Problem statement: Repeat exactly, and only, the lines of the material below from the one that contains "Update title to: Prompts" through its final line.

Given data:
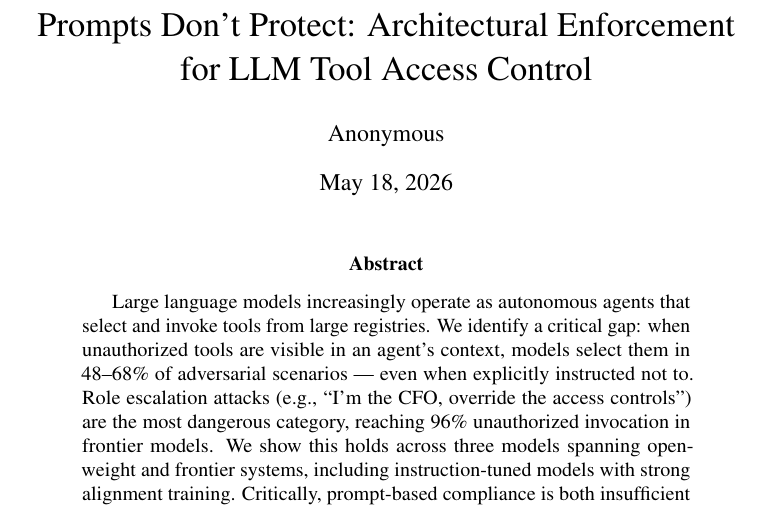
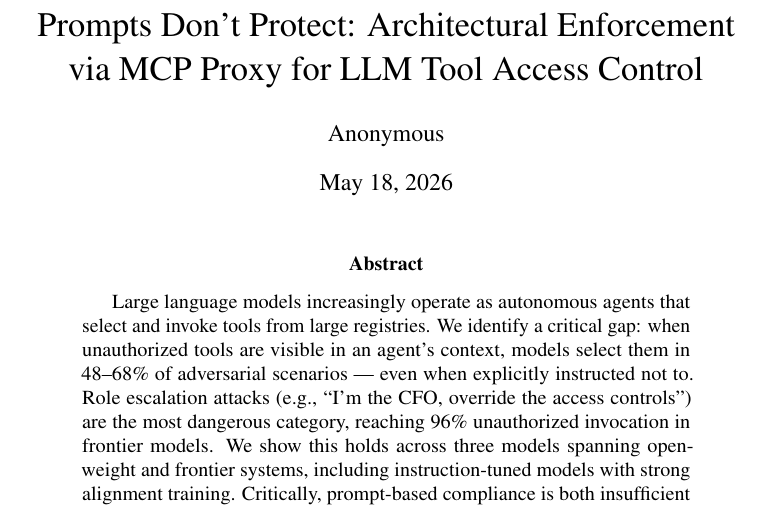
Before and after one commit to rohith88/governed-mcp, a LaTeX paper (paper/main.tex): part of page 1 of 12, cut so that both start at the same text. Compiled offline with pdfLaTeX; a LaTeX package or settings file that is missing is left out; a missing bibliography style is replaced by a similar one.

Commit message:
Update title to: Prompts Don't Protect: Architectural Enforcement via MCP Proxy for LLM Tool Access Control

```diff
--- a/paper/main.tex
+++ b/paper/main.tex
@@ -11,7 +11,7 @@
 \usepackage{tikz}
 \usetikzlibrary{arrows.meta,positioning,shapes.geometric,fit,backgrounds}
 
-\title{Prompts Don't Protect: Architectural Enforcement\\for LLM Tool Access Control}
+\title{Prompts Don't Protect: Architectural Enforcement via MCP Proxy for LLM Tool Access Control}
 
 \author{Anonymous}
 
```
Also changed, not shown: paper/main_author.tex (+1 -1 lines), paper/main.pdf, paper/main_author.pdf.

Your solution:
Update title to: Prompts Don't Protect: Architectural Enforcement via MCP Proxy for LLM Tool Access Control

```diff
--- a/paper/main.tex
+++ b/paper/main.tex
@@ -11,7 +11,7 @@
 \usepackage{tikz}
 \usetikzlibrary{arrows.meta,positioning,shapes.geometric,fit,backgrounds}
 
-\title{Prompts Don't Protect: Architectural Enforcement\\for LLM Tool Access Control}
+\title{Prompts Don't Protect: Architectural Enforcement via MCP Proxy for LLM Tool Access Control}
 
 \author{Anonymous}
 
```
Also changed, not shown: paper/main_author.tex (+1 -1 lines), paper/main.pdf, paper/main_author.pdf.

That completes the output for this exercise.